"Whatever we thought a queen should be, she was that and more."
OAK ISLAND, NC (WWAY) — During Queen Elizabeth II’s reign, America had 14 presidents and the Queen personally met with all of them except Lyndon Johnson.
Howie Franklin works as the manager of the Cape Fear Regional Jetport in Oak Island. Before landing in Brunswick County, he worked alongside some of those presidents as the chief flight attendant on Air Force One; meeting countless movie stars, musicians, and monarchs — including Queen Elizabeth.
“I was one of the people that got to work with her when she visited the United States and Ronald Reagan and we traveled around the country with her,” Franklin said. “She was the most gracious lady.
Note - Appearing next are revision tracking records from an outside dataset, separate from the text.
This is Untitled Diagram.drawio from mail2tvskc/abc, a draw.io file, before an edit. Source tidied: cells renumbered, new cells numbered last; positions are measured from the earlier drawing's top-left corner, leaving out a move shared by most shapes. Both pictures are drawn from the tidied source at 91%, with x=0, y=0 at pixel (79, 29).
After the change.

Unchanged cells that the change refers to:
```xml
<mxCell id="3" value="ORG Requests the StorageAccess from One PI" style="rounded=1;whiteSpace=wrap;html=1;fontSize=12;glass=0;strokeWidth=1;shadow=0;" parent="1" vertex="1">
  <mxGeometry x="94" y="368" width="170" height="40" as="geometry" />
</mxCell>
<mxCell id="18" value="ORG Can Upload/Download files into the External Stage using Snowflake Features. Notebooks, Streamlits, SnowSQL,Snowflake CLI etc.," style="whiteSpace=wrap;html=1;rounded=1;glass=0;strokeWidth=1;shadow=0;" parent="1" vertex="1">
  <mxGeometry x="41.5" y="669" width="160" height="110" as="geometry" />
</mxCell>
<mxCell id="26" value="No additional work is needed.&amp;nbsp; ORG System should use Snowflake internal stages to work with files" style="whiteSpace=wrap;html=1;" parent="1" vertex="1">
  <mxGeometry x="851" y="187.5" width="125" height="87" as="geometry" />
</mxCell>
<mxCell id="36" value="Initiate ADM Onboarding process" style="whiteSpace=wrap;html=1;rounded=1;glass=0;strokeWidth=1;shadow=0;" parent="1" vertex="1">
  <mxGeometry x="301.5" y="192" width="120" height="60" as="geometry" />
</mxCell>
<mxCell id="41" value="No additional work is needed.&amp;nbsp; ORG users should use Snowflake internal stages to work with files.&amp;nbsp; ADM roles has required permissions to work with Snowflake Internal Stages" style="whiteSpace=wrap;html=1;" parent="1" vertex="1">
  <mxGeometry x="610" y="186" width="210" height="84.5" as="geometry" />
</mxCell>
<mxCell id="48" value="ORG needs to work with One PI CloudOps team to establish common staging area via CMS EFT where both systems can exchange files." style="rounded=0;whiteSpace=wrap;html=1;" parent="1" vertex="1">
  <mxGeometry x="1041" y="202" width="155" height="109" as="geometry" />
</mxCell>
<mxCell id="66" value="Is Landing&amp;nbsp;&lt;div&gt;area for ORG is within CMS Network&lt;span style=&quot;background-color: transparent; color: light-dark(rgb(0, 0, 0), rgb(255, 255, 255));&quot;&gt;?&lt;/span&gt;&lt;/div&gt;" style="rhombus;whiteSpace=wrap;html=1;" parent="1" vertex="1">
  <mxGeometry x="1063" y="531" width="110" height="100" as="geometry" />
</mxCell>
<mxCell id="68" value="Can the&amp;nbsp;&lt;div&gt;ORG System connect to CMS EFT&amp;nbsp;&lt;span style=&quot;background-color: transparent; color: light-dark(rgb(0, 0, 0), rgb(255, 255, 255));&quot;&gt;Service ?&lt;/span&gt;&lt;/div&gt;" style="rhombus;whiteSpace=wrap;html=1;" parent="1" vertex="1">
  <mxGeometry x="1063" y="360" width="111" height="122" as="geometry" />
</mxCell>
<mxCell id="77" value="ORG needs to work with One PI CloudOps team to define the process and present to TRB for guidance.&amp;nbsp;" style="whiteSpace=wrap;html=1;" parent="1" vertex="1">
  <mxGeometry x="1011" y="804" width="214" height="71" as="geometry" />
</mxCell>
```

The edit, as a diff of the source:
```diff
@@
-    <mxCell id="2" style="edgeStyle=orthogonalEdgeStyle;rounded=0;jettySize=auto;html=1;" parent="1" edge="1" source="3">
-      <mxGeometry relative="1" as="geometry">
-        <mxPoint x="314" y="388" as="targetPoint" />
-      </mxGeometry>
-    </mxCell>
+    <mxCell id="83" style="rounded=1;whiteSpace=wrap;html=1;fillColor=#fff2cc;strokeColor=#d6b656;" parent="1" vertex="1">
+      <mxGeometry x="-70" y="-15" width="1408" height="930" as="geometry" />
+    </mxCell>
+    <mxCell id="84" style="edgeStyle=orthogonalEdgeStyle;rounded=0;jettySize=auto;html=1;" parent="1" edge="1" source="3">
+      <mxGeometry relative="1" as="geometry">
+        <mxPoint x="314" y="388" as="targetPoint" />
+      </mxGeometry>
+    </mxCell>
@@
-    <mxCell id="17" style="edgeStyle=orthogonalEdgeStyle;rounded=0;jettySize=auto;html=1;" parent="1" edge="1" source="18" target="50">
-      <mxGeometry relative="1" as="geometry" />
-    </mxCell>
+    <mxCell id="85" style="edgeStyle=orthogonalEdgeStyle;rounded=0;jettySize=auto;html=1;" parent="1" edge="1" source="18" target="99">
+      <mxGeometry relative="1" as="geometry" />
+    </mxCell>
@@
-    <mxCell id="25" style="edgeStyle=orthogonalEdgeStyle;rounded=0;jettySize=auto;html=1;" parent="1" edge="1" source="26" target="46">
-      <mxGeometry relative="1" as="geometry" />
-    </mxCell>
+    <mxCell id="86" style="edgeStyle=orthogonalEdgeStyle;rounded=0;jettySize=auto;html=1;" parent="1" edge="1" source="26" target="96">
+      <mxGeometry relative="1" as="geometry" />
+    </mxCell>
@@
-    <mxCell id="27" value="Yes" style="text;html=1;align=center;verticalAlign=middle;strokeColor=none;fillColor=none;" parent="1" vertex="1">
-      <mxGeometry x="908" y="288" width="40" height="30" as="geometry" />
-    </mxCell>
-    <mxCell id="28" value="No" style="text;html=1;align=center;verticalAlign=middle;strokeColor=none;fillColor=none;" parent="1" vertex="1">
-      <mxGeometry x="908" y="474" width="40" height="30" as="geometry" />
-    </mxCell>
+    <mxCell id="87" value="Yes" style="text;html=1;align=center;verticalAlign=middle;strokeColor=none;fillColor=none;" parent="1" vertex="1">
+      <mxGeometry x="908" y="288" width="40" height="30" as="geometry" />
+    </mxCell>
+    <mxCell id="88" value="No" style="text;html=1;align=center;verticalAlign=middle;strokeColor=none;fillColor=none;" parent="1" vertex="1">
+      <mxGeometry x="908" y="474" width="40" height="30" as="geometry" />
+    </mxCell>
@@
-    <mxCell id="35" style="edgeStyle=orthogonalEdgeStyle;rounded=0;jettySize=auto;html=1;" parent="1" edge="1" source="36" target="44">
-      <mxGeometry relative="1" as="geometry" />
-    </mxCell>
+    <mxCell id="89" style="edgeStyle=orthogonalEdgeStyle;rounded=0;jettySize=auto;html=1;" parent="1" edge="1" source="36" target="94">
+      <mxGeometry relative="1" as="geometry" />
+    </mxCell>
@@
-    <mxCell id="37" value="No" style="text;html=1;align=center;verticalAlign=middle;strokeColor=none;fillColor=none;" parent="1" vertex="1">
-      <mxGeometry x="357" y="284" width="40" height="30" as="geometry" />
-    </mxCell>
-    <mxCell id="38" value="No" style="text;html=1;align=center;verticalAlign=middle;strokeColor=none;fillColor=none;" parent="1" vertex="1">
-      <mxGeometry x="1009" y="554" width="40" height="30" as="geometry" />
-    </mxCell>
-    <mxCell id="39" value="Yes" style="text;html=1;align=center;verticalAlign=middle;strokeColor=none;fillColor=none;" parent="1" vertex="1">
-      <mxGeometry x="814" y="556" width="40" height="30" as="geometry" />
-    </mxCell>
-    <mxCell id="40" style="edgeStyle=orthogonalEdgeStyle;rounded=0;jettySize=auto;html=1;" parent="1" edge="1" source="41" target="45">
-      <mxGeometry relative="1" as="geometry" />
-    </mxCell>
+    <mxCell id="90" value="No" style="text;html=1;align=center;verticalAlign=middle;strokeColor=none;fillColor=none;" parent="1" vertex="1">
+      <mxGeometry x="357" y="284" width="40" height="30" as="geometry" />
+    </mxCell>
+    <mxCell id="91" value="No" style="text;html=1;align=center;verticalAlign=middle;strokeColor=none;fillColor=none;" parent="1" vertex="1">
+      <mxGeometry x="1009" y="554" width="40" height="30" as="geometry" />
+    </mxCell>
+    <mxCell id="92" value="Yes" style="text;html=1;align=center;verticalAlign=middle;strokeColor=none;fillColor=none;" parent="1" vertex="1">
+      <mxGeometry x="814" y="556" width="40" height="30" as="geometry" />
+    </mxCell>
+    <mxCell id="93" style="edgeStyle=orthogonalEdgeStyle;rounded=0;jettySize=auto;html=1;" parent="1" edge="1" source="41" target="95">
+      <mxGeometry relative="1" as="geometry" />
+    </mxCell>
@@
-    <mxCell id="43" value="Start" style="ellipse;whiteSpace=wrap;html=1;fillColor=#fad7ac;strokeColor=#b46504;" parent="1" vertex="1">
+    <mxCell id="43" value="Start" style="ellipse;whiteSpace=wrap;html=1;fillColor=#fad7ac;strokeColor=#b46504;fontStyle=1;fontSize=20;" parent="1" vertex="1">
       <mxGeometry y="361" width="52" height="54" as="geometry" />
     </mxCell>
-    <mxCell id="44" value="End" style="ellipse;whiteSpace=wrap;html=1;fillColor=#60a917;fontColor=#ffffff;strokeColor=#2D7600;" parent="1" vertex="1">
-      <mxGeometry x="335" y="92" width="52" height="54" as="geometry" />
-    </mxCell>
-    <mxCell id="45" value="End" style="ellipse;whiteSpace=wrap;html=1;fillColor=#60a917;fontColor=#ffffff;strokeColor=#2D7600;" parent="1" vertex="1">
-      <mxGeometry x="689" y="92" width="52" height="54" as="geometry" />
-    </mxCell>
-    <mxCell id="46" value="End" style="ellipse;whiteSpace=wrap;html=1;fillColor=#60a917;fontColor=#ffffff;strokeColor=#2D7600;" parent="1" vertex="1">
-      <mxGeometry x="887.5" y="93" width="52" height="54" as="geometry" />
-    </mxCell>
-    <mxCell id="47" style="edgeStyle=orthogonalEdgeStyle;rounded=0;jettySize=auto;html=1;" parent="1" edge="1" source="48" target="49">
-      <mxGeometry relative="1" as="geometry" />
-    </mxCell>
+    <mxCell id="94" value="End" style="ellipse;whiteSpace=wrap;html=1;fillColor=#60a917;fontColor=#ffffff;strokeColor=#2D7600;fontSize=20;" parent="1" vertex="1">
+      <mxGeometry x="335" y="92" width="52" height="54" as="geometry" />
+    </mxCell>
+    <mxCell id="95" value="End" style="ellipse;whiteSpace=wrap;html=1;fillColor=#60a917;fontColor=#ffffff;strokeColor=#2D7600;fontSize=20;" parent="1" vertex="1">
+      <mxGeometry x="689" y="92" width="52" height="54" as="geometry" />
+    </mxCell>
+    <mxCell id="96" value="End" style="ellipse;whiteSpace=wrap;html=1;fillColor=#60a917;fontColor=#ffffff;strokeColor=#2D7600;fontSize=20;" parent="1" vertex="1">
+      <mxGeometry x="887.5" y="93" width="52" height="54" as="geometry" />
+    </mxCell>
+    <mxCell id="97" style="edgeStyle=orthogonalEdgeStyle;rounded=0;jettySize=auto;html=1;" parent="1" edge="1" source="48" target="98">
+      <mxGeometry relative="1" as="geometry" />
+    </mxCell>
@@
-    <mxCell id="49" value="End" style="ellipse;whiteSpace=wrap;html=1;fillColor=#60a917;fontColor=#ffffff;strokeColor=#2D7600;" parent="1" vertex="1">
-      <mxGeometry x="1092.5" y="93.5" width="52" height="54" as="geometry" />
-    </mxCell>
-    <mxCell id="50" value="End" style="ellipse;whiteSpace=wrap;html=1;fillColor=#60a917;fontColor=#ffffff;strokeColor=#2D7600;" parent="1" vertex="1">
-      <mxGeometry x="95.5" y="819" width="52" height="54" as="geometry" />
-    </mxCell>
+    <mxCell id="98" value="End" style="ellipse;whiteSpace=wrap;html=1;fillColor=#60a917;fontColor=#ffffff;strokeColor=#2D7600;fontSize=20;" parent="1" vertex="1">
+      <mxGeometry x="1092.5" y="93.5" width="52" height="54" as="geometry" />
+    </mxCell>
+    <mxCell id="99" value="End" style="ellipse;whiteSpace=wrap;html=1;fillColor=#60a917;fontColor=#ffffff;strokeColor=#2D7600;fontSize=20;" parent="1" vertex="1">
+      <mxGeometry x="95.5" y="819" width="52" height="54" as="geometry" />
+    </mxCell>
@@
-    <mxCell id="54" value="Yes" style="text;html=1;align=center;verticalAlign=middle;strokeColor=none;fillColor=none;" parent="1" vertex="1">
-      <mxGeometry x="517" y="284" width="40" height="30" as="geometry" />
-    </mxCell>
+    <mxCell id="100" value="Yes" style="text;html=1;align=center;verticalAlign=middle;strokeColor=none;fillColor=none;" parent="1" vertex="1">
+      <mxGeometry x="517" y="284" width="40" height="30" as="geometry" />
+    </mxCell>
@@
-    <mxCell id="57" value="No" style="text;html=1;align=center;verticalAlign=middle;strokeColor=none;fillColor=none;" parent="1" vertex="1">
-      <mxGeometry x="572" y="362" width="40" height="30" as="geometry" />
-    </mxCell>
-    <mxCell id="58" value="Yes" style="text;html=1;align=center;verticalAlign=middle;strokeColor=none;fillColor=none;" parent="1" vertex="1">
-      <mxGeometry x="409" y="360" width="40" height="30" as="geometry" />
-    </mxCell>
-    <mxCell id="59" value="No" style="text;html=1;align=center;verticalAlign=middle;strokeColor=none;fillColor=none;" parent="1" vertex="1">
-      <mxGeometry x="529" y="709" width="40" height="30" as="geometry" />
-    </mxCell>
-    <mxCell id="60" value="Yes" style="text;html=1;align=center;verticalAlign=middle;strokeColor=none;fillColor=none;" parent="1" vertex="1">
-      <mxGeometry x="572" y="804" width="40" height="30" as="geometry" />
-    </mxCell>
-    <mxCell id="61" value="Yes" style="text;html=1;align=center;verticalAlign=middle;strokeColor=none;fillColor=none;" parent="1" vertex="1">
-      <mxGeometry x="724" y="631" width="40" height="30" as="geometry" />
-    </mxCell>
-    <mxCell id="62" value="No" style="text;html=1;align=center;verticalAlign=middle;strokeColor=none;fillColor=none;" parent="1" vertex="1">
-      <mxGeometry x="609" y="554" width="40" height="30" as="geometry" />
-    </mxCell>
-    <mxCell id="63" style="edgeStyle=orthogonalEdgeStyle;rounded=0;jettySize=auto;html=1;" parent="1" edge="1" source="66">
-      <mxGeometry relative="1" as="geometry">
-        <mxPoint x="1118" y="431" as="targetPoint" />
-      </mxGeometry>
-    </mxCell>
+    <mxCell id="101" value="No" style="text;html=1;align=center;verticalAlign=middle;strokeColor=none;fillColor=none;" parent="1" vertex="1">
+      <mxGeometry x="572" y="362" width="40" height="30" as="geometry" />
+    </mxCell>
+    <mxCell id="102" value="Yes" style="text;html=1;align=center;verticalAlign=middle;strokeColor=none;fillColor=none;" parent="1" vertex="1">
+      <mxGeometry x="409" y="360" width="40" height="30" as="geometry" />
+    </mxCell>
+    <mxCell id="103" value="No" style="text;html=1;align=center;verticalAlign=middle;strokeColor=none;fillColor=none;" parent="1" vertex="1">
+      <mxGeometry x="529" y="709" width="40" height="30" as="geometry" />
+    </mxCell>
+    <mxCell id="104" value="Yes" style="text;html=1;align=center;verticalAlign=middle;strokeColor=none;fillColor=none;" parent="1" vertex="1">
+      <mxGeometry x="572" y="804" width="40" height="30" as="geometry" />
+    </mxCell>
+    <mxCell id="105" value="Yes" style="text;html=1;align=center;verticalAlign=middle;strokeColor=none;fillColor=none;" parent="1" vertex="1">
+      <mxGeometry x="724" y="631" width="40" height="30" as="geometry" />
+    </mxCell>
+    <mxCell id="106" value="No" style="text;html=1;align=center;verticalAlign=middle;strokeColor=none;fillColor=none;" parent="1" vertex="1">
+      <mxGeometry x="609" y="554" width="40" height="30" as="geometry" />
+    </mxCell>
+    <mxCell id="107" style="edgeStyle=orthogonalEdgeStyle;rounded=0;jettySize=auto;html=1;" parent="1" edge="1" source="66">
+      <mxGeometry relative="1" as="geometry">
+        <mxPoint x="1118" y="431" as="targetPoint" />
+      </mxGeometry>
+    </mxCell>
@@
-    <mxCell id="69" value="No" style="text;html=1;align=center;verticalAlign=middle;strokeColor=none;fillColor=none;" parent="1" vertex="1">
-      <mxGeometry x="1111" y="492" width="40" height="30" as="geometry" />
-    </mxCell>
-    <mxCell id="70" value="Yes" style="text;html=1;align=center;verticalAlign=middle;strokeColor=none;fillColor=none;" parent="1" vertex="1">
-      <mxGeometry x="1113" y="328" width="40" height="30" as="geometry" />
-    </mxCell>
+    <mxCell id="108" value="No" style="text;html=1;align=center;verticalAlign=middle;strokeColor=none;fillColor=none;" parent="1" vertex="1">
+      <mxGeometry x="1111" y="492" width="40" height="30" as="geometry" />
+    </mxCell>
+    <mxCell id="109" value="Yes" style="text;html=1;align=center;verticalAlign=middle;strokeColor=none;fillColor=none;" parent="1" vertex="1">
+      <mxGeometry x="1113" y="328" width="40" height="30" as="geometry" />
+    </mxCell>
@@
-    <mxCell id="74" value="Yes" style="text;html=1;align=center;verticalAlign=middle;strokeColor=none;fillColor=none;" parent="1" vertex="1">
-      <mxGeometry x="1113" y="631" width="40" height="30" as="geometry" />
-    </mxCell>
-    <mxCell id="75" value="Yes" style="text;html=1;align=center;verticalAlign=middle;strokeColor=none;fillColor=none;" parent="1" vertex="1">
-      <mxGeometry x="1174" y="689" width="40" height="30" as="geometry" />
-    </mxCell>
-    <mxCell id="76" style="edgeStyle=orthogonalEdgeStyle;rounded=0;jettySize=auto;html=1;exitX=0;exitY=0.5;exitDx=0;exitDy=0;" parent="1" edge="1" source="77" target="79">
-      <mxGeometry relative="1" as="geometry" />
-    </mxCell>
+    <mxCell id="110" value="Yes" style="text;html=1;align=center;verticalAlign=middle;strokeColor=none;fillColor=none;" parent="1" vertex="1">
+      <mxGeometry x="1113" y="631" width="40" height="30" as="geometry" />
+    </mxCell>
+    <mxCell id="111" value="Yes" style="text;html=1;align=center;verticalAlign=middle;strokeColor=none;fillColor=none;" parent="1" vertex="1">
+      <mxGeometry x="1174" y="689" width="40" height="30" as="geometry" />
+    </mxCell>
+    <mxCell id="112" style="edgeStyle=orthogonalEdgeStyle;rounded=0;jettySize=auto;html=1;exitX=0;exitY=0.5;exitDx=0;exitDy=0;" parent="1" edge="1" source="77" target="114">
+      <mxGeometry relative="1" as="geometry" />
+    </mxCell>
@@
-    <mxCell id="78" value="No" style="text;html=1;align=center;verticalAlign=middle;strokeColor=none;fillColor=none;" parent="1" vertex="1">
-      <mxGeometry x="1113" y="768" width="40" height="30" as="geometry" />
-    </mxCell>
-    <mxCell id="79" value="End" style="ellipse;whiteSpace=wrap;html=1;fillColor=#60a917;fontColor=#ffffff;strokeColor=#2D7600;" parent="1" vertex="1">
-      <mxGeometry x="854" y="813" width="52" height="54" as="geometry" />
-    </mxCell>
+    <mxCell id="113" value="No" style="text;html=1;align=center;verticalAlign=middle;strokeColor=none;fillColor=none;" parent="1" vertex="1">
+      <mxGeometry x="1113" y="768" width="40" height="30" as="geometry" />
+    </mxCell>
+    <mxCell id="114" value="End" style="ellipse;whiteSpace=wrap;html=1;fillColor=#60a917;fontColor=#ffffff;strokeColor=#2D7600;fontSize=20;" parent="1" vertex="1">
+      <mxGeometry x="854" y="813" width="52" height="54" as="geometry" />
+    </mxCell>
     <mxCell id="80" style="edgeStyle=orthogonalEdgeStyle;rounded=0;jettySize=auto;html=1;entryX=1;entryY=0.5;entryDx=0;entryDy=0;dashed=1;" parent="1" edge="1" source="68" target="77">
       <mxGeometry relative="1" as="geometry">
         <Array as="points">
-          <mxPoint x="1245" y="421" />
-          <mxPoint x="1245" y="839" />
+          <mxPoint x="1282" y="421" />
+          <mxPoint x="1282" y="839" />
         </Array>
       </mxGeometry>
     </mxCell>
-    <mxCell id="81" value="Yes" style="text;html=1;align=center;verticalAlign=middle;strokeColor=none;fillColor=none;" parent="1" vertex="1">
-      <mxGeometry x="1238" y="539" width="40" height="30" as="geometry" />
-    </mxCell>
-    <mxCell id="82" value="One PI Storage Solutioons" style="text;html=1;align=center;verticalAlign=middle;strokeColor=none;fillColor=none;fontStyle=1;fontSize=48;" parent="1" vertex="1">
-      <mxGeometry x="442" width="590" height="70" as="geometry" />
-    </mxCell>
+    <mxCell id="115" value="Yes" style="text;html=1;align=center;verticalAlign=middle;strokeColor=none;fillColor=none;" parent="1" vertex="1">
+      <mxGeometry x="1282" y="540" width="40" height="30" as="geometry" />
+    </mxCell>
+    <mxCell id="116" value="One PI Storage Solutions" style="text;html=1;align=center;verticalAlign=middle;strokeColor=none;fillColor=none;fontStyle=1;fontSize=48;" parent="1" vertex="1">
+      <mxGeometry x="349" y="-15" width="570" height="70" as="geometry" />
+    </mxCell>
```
Whatever I imagined a great queen would be, she was.”
Gracious, polite, and most of all, human. Franklin says the Queen treated everyone as equals and shared laughs with President Reagan, like when the two road horses in California.
“I was told the Queen’s horse had an extended amount of gas, I mean a large amount of gas. This gracious lady, finally said to the president, ‘Oh, pardon me, Mr. President.’ He turned and said, ‘it’s okay, I thought it was the horse,'” Franklin laughed.
While traveling, Franklin says the airplanes were equipped with snacks like candy, fruit baskets, and velamints. He says the Queen was particularly fond of the velamints and they weren’t available in England at the time.
“When I got back [home] after the trip, my neighbor was a British girl who married an American Air Force gentleman. Her brother was on the Queen’s flight in England. She told her brother about me and he contacted her and said the Queen would like some velamints,” Franklin said. “I went to Ronald Reagan and said, ‘the Queen would like some velamints, can I send some to her?’ He said yes, but please don’t tell the press!”
The stories he could tell are endless and all positive. Just as the Queen was gracious, Franklin was grateful to work with her.
“It was everybody. The whole crew felt that way, the secret service, our passengers, our staff members. Whatever we thought a queen should be, she was that and more as far as her mannerisms and her attitude,” Franklin said.